The West Texas Rednecks
|The West Texas Rednecks|
|Members||Curt Hennig (frontman)
Bobby Duncum, Jr.
|Name(s)||The West Texas Rednecks
The West Texas Outlaws
The West Texas Rednecks was a short-lived professional wrestling stable and country music band in World Championship Wrestling (WCW) in 1999. They are famous for the recording of two songs, "Rap is Crap (I Hate Rap)" and "Good Ol' Boys."
The West Texas Rednecks formed in June 1999 in WCW. The group developed from four wrestlers who fit the mold of a southern gimmick and had teamed with one another in the recent months. They were to be a heel group to feud with The No Limit Soldiers led by Master P. Although the Soldiers were packaged as a face stable, they failed to connect with the audience due to actions perceived as that of heels. In Master P's first and only appearance on WCW Television, (against the suggestion of the bookers and other wrestlers) he bullied heel wrestler Curt Hennig by rejecting a present he gave to Silkk The Shocker (a custom made cowboy hat) and then assaulting him with a birthday cake. This made the No Limit Soldiers look like they were the heels and in turn perceived as badguys by the fans. Hennig was a hated heel (fresh from the nWo) at this time but him being bullied by a group of people promoted as faces, producing a lack of reaction in fans due to the confusion. Not helping the situation that even with backup the Soldiers still outnumbered Hennig's group by nearly 2-1 further making them look like heels. The feud was quickly dropped and the Rednecks were given other face groups to quarrel with instead. They lasted until late October 1999.
The group was made up of leader Curt Hennig, brothers Barry and Kendall Windham, and Bobby Duncum, Jr.. Although Hennig was actually from Minnesota, they billed him as being from Texas like the others.
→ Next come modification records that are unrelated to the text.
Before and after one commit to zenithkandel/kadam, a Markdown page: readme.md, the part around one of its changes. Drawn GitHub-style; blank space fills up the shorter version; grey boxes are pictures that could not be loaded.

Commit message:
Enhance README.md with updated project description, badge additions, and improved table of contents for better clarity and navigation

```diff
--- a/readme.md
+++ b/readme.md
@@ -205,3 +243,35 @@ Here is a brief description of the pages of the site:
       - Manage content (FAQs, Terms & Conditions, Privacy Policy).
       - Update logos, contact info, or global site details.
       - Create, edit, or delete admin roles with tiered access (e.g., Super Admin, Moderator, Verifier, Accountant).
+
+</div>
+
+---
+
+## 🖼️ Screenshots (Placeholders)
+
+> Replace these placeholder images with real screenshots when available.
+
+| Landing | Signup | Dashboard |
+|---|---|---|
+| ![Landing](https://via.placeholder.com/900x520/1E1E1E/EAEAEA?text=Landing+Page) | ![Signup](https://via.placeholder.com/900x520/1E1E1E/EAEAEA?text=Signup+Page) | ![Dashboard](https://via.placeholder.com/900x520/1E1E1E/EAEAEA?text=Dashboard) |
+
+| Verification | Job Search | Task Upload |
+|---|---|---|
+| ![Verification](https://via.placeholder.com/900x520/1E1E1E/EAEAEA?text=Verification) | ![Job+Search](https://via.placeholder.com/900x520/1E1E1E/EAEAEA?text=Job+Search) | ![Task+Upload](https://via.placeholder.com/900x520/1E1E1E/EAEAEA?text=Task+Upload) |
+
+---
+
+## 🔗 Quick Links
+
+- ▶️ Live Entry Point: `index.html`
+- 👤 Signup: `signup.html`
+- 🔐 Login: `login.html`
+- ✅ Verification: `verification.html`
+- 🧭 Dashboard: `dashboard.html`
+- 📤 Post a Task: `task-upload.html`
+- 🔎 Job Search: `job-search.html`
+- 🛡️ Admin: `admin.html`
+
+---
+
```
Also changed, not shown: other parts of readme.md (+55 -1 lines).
They filmed several vignettes with them riding four-wheelers and they recorded a country song called "Rap is Crap (I Hate Rap)", that received some airplay in the south and on WCW television. The song is mainly about the band's apparent dislike for the genre of rap music, but they are fond of country music (including Willie Nelson), Minnie Pearl, country girls, and NASCAR races with the reference about Richard Petty being the king of those auto races. It also discusses some of the bands favorite things associated with the southern culture and country music. "Rap is Crap (I Hate Rap)" which was written by Jimmy Hart and Howard Helm can be found on WCW Mayhem: The Music. Their first theme song "Good Ol' Boys" was based on Jeff Jarrett's theme song from the mid-1990s. Jimmy Hart's version replaces the verse about the band watching their own "wrestling every week on TV" with watching "the Grand Ole Opry every week on TV". The Windham brothers won the WCW World Tag Team Championship during this time together. They were joined by Curly Bill, who wore a particularly humorous cowboy outfit, near the end of the group's existence.
Their main feuds were with Master P's No Limit Soldiers (Swoll, 4X4, Chase and BA), Four Horsemen members Chris Benoit and Dean Malenko (in the storyline, leftover hatred from when Hennig had betrayed the Horsemen to side with the nWo), Harlem Heat (Booker T and Stevie Ray), and The Filthy Animals (Konnan, Billy Kidman, Rey Misterio Jr., and Eddie Guerrero).
The group was originally called The West Texas Outlaws, with West Texas Rednecks intended as an insult. The combination of the popularity of the name West Texas Rednecks, however, combined with the commentators almost never using the stable's proper name, resulted in the Rednecks becoming the group's official name.
- Curt Hennig – Guitar, Vocals
- Bobby Duncum, Jr. – Lead Guitar
- Barry Windham – Drums
- Kendall Windham – Bass Guitar
- Curly Bill – Tambourine
- Signature moves
- Entrance themes
- "Rap is Crap (I Hate Rap)" by the West Texas Rednecks
- "Good Ol' Boys" by the West Texas Rednecks
Championships and accomplishments
- The Blackjacks
- The Four Horsemen (professional wrestling)
- The Millionaire's Club
- New World Order (professional wrestling)
- The U.S. Express